Through three seasons in the minors, Lawley owns a .266/.324/.481 line in 1,214 career at-bats. Out of his 323 career hits, 150 of them have gone for extra bases (89 doubles, 11 triples and 50 home runs). Approximately half the time he records a hit, he’s making the turn and going for extra bases.
Through 122 games in High-A with the St. Lucie Mets, he hit .260/.313/.512 with 25 home runs and 92 RBI. He won the Florida State League home run crown, as well as the player of the year honors. He then made a surprising jump—the Las Vegas 51s were in need of some help, and the organization promoted Lawley all the way to Triple-A.
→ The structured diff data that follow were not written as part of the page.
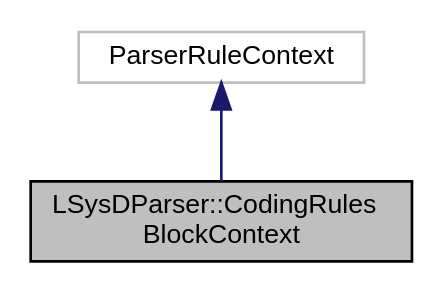
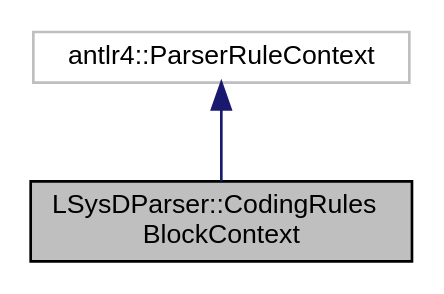
One commit to acs2405/LSysGen changed the diagram in classLSysDParser_1_1CodingRulesBlockContext__coll__graph.dot. Above: the diagram before and after it, drawn with Graphviz. The commit also changed 572 other files, not shown here.

```diff
--- a/classLSysDParser_1_1CodingRulesBlockContext__coll__graph.dot
+++ b/classLSysDParser_1_1CodingRulesBlockContext__coll__graph.dot
@@ -1,9 +1,9 @@
 digraph "LSysDParser::CodingRulesBlockContext"
 {
  // LATEX_PDF_SIZE
   edge [fontname="Helvetica",fontsize="10",labelfontname="Helvetica",labelfontsize="10"];
   node [fontname="Helvetica",fontsize="10",shape=record];
   Node1 [label="LSysDParser::CodingRules\lBlockContext",height=0.2,width=0.4,color="black", fillcolor="grey75", style="filled", fontcolor="black",tooltip=" "];
   Node2 -> Node1 [dir="back",color="midnightblue",fontsize="10",style="solid",fontname="Helvetica"];
-  Node2 [label="ParserRuleContext",height=0.2,width=0.4,color="grey75", fillcolor="white", style="filled",tooltip=" "];
+  Node2 [label="antlr4::ParserRuleContext",height=0.2,width=0.4,color="grey75", fillcolor="white", style="filled",tooltip=" "];
 }
```
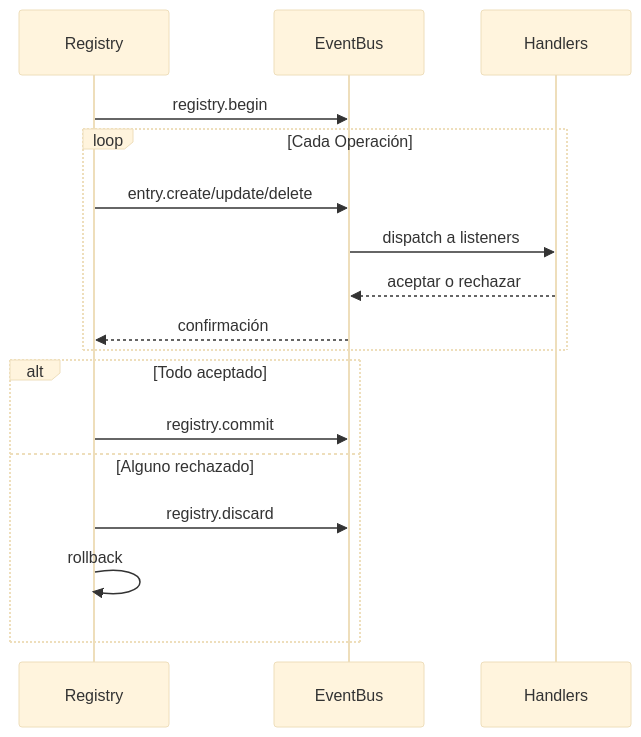
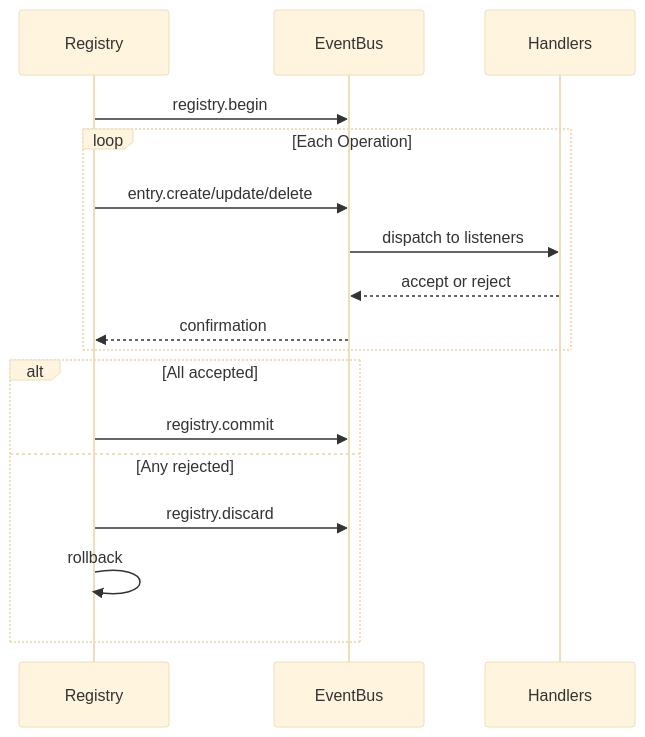
Before and after one commit to wippyai/docs: the second of 2 diagrams in es/internals/registry.md, drawn with Mermaid (base theme). The commit also changed other lines of this file and 870 other files, not shown here.

````diff
--- a/es/internals/registry.md
+++ b/es/internals/registry.md
@@ -116,20 +118,20 @@
 ```mermaid
 sequenceDiagram
     participant R as Registry
     participant B as EventBus
     participant H as Handlers
 
     R->>B: registry.begin
-    loop Cada Operación
+    loop Each Operation
         R->>B: entry.create/update/delete
-        B->>H: dispatch a listeners
-        H-->>B: aceptar o rechazar
-        B-->>R: confirmación
+        B->>H: dispatch to listeners
+        H-->>B: accept or reject
+        B-->>R: confirmation
     end
-    alt Todo aceptado
+    alt All accepted
         R->>B: registry.commit
-    else Alguno rechazado
+    else Any rejected
         R->>B: registry.discard
         R->>R: rollback
     end
 ```
````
As a 24-year-old with college baseball experience, he handled this change very well. He appeared in six games before the Pacific Coast League playoffs began, hitting .300/.333/.550.
It’s undetermined whether or not Lawley will be back in Vegas or head to Double-A to start the season. It was a small sample size with the 51s, but he’s proved he can handle the tougher competition. He’ll be turning 25 in April, and this is the perfect time to see what he’s made of.
Cesar Puello is in an entirely different situation. He was a highly regarded international free-agent signing in 2007. It wasn’t until this past year with the Binghamton Mets that he broke out and showed his true potential. The outfielder hit .326/.403/.547 with 16 home runs, 73 RBI and 24 stolen bases in 331 at-bats.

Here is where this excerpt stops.